A group of Jewish-Israeli and Palestinian-Israeli students at the University of Haifa are currently working to offer solutions to a problem which has resulted in division on their campus and sent waves through Israeli society.
Two years ago, a number of Arab students refused to stand up when “Hatikvah”, Israel’s national anthem, was played at their law school graduation ceremony. The Palestinian-Israeli students argued that “Hatikvah” is a purely Jewish and Zionist anthem that ignores their very existence as citizens of Israel. Some said that singing the anthem would be tantamount to denying their own identity.
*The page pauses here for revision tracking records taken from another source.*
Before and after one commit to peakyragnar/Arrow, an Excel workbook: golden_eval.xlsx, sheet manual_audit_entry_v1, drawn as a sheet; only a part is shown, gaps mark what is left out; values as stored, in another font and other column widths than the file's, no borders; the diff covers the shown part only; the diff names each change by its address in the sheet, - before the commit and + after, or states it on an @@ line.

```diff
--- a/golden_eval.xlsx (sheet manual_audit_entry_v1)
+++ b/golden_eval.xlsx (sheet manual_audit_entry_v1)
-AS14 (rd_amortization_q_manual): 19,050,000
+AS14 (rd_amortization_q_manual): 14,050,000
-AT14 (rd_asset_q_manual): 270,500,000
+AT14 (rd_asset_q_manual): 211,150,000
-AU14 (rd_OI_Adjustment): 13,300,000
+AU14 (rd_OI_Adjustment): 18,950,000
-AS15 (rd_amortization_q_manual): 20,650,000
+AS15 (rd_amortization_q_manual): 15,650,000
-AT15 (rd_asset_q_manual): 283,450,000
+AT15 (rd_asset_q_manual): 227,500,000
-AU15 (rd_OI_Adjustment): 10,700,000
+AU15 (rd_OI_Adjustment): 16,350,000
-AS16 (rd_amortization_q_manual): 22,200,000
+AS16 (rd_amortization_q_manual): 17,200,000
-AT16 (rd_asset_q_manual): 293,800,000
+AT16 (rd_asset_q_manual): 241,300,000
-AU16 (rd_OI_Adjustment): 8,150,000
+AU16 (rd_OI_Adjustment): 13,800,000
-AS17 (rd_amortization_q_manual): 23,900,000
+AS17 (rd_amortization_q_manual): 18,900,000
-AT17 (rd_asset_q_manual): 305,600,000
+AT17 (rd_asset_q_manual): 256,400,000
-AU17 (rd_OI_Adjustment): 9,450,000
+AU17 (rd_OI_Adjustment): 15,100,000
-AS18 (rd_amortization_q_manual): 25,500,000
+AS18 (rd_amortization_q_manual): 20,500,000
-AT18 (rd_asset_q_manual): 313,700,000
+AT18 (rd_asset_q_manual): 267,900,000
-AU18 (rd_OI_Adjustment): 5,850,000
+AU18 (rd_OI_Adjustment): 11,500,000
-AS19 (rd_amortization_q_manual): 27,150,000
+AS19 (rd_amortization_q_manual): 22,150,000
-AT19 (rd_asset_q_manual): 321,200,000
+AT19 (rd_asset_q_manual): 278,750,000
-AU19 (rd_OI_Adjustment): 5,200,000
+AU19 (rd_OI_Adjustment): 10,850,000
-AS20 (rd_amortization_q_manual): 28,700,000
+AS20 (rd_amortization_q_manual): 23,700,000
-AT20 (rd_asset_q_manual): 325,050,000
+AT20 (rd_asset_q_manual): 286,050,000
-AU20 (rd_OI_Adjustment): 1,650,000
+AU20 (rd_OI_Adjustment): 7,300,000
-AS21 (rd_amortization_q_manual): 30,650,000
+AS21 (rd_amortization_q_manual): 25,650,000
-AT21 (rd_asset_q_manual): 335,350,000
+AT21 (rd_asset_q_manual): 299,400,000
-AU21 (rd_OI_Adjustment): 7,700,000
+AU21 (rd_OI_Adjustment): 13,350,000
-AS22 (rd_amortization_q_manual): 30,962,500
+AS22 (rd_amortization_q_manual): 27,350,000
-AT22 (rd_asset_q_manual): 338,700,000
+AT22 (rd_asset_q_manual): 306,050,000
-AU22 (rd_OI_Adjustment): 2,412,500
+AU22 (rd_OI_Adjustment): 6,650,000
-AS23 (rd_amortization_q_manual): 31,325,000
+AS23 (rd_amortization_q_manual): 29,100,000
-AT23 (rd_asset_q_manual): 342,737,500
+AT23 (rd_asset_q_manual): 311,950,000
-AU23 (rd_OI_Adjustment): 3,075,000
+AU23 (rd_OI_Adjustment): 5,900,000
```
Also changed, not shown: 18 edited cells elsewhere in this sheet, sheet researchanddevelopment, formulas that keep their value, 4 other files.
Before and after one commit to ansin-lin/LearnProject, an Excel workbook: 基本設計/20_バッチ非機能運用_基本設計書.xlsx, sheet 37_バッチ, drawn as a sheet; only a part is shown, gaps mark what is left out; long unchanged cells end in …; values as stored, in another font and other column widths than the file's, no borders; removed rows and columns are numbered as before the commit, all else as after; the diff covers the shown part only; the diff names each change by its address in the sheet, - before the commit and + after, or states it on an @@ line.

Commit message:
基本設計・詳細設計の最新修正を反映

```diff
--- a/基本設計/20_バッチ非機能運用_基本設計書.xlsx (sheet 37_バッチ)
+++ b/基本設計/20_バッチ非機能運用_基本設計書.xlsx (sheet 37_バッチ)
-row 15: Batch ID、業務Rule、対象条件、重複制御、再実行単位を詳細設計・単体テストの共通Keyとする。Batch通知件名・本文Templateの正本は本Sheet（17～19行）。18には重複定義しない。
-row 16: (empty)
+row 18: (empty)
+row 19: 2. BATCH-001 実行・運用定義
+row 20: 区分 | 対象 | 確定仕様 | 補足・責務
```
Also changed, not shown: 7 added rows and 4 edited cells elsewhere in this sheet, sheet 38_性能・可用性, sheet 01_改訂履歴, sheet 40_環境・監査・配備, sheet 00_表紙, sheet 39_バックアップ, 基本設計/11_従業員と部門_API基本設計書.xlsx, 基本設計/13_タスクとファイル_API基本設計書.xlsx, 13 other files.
Responding to their sentiments, the dean of the law school decided to cancel the singing of “Hatikvah” at the 2011 graduation ceremony. However, following a public outcry, the outgoing president of the university decreed that “Hatikvah” must be played at all university commencement ceremonies.
The debate surrounding “Hatikvah” is not limited to the University of Haifa. More recently, a Palestinian-Israeli Supreme Court Judge, Salim Jubran, stood out of respect during the playing of “Hatikvah” at an official function, but did not sing along with his colleagues. A nation-wide uproar followed with some right-wing members of the Knesset claiming Justice Jubran had been disrespectful.
Prime Minister Netanyahu surprised many by expressing his view that Justice Jubran did show respect by standing, but should not be expected to sing the lyrics, which describe 2,000 years of exile and the Jewish soul’s yearning for the return to Zion, as they do not relate to him as a Palestinian citizen of Israel.
To tackle this issue, which gets to the heart of Jewish-Palestinian tensions in Israel, a group of 22 students from the University of Haifa’s MA programme for Peace and Conflict Management met on campus this summer to hold an intensive workshop. The students – including Jewish-Israelis, Palestinian-Israelis and international Jewish and non-Jewish students – spent two days locked in a process of trying to reach a consensus on the issue of “Hatikvah”.
Facilitated by Professor Edy Kaufman, the consensus-building process employed was based on a conflict resolution method known as A.R.I.A. The method, developed by Dr Jay Rothman, consists of four stages: Adversarial, Reflective, Integrative and Action. This process is designed to resolve identity-based conflicts by encouraging creative thinking and a sense of common responsibility among participants who represent opposing sides in a conflict.
The process was at times highly emotional and conflictive, but yielded surprising results.
The first major surprise came in the form of an across-the-board consensus that “Hatikvah” ignores the existence of the Palestinian citizens of Israel. Palestinian-Israelis and Jewish-Israelis, with other internationals representing the side they most identify with, all agreed that something must be done to address the issue of Palestinian exclusion from such a central and powerful symbol of citizenship.
The second point of widespread agreement was that “Hatikvah” should not be changed, with everyone recognising its importance to the Jewish people, both in Israel and abroad. With these two fundamental needs in mind, solutions to this point of contention could become building blocks on the road to improved relations between Palestinian-Israelis and Jewish-Israelis, as well as Palestinian-Israelis and the Israeli state.
The attempt to reach a consensus on practical steps was arguably the most heated stage of the process, with fierce opposition to many of the proposals. In the end, there was unanimous agreement on several ideas, relevant to both the university and societal levels. The participants used these to create a comprehensive plan to advance good relations amongst all citizens of Israel.
The proposed solutions fell into three main categories. The first aims to facilitate understanding, and consists of steps such as acknowledging the presence of the Palestinian citizens and their history in the land before singing “Hatikvah”, and requesting in both Arabic and Hebrew for all to stand at functions where it is being sung.
The second aims to forge a shared student identity that celebrates diversity by creating a unique University of Haifa anthem that would be a result of Palestinian-Jewish collaboration.
Finally, participants envisioned collaboration between Palestinian and Jewish citizens in Israel to create a civic national anthem, stressing the themes of collective belonging to the land, the land as the cradle of three monotheistic religions, mutual remembrance and a shared future. The anthem could be played at civic events, such as university commencement ceremonies and soccer games. “Hatikvah”, meanwhile, could be sung at more exclusively Jewish events such as Memorial Day and Holocaust Remembrance Day ceremonies. Of course, institutions would be able to decide whether to play one or the other, or both.
We plan to submit our Consensus Document, entitled “Singing a Discordant Tune: Proposals for Bringing the ‘Hatikvah’ Contention to a Harmonious Conclusion” to the dean of students, the dean of the law school and to the Jewish-Arab Centre on campus.
While some of the ideas are beyond the purview of the university, our experience has proven that a great deal of understanding and cooperation can be achieved when we work together to tackle difficult, divisive and important issues.